In 2008, the Free Software Foundation (FSF) created its list of high-priority projects that "are important for increasing the adoption and use of free software and free software operating systems."
However, the list has been neglected in recent years, to the extent that the page for projects that no longer need to be on the list includes nothing added in the last five years.
Consequently, the FSF is considering ways to reintroduce the list. In the process, it is revealing its own priorities, and how those have changed over the years -- sometimes with unexpected results.
Andy Updegrove wrote yesterday, "The top IT companies are increasingly opting to use open source software to solve problems that they used to address with open standards." Elsewhere, Larry the BSD Guy said UbuntuBSD should consider what happened to Kubuntu when considering becoming an official Ubuntu flavor and Jesse Afolabi was "blown away" by Deepin OS 15. Jonathan Riddell announced a new rebasing of KDE Neon and Bruce Byfield looks at the Free Software Foundation's High Priority Projects.
Finally there are now stable builds of the Gnome 3.20 runtime. I updated the Runtime wiki page with details on how to install it.
This has been a long time coming, because this new runtime as well as the freedesktop.org runtime that it is based is built in a new way. It used to be built with a custom script, but now it uses the new xdg-app-builder tool. This makes it a lot cleaner and easier to maintain.
Also: xdg-app 0.5.2 is out
New local government digital standard published
A local government digital service standard has been agreed and published after taking into account the views of council staff in a consultation last month.
The standard is a common approach for local authorities to deliver good quality, user centred, value for money digital services - and is a local government version of the original Government Digital Service Standard used across central government.
NZGOAL Software Extension
The New Zealand Government Open Access and Licensing (NZGOAL) frame work is being extended to incorporate software licensing. The draft below is an initial draft for which we are seeking feedback on. The intention of this extension to NZGOAL is to ensure that publicly funded bespoke software is appropriately licensed to enable reuse by the public as well as government. This should enable more efficient maintenance and improvement, and potentially accelerate innovation going forward.
My laptop is about 5 years old and is slowing down. Will switching to Linux allow me to functionally reset my computer (ie wipe any existing programs and or viruses that might be slowing it down)?
Also, i know very little about Linux. I've only read the pros/cons lists to switching over and based on that i'm sold. I'm feeling up to challenge to learning a new OS but now i'm just wondering if i can functionally reset my computer when i switch. Can i totally replace Windows and not deal with a dual boot system? Thanks!submitted by /u/KernlD
Could you recommend books on implementing basic features of Linux/Unix shells in system calls?

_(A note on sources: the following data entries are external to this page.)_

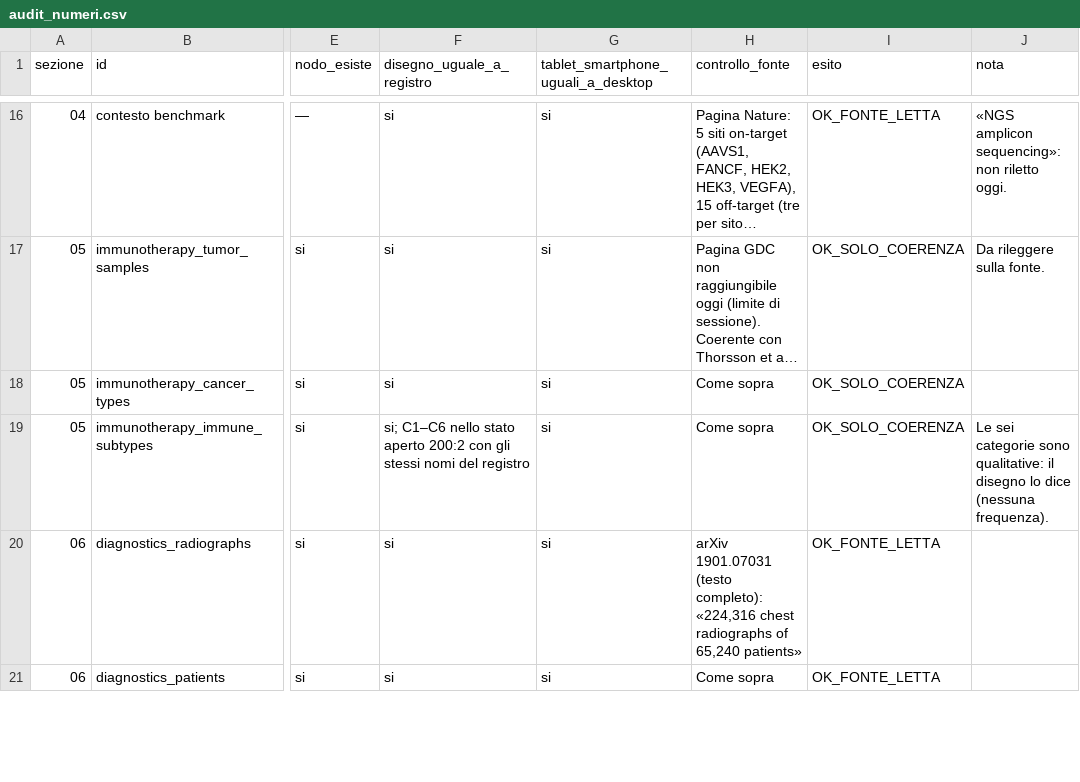
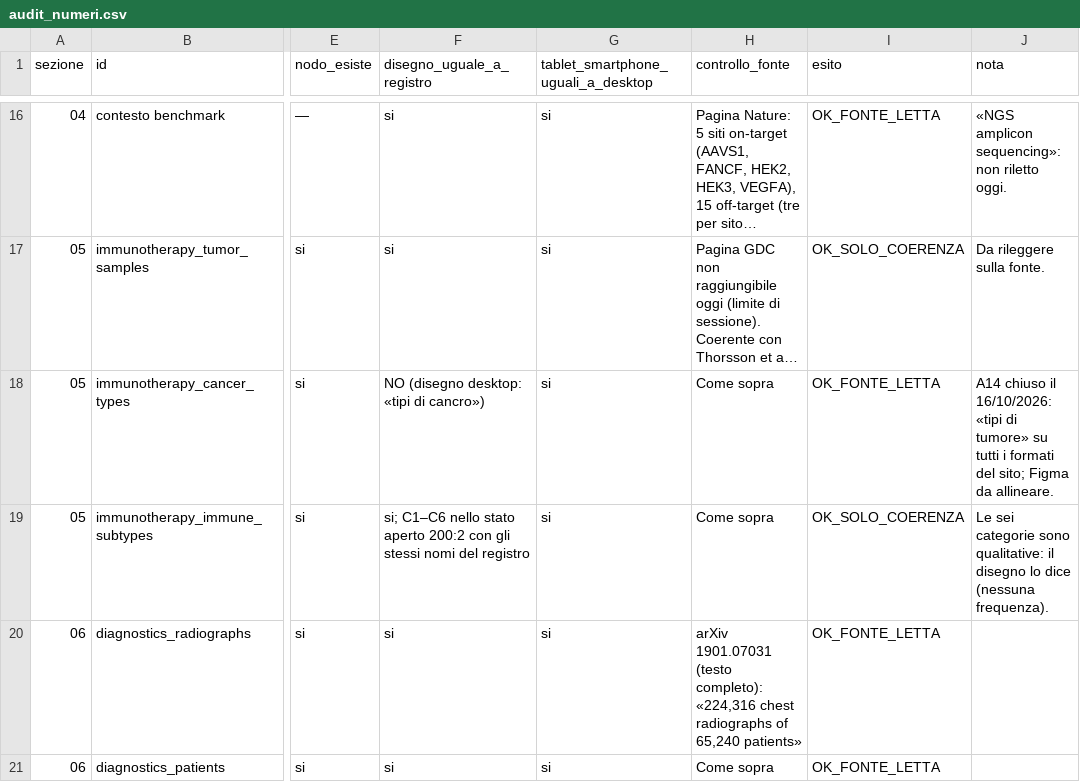
Before and after one commit to gabrielenarra/aiinmedicine, a CSV file: data/audit_numeri.csv, drawn as a sheet; only a part is shown, gaps mark what is left out; long unchanged cells end in …; the diff covers the shown part only; the diff names each change by its address in the sheet, - before the commit and + after, or states it on an @@ line.

```diff
--- a/data/audit_numeri.csv
+++ b/data/audit_numeri.csv
-F18 (disegno_uguale_a_registro): si
+F18 (disegno_uguale_a_registro): NO (disegno desktop: «tipi di cancro»)
-I18 (esito): OK_SOLO_COERENZA
+I18 (esito): OK_FONTE_LETTA
-J18 (nota): (empty)
+J18 (nota): A14 chiuso il 16/10/2026: «tipi di tumore» su tutti i formati del sito; Figma da allineare.
```
Also changed, not shown: 14 edited cells elsewhere in this file, 7 other files.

I prefer to read books than the source code directly at the beginning, in order to get the big picture and idea first before becoming lost in the details of the code.
What I mean by basic features are mostly POSIX compatible shell features, e.g. pipe, redirection, making a command run in background, command substitution, commands grouped by parentheses, interpret a command.
The purposes of looking for such books are:
- better understand how to use a specific shell (e.g. bash) properly
- learn from examples how to use system calls.
Thanks.submitted by /u/timlee126
My paper is about why School Districts should implement Linux-based computers as the main computers in schools. My thesis is: Due to its security, stability, cost-efficiency, and admin management capabilities, Linux provides a reasonable alternative to traditional computing and contains added educational benefits. I'll edit this post tomorrow night and I'll have a link to the full essay :) Super nervous though. I'm still in high school, and I TA for the district's tech department (their office is right across from the campus) so I invited one of the guys I practically intern for to come watch my presentation on my paper (a whole 45 minutes worth!) and he says: "Oh that's funny, come to think of it, I'm going to a board meeting that morning and we'll be discussing educational technology, mind if I bring a few guys along" My spirits soared and my cpu heart jumped around in my chest. But of course, yes man me, said "sure!". Yeah, I am really excited (I mean, I might have an influence on board members and show off Linux) to have this opportunity, but there is so much more pressure now. Well, as Sherlock once said, "the game's afoot!" Wish me luck, everyone.submitted by /u/TechSupportBro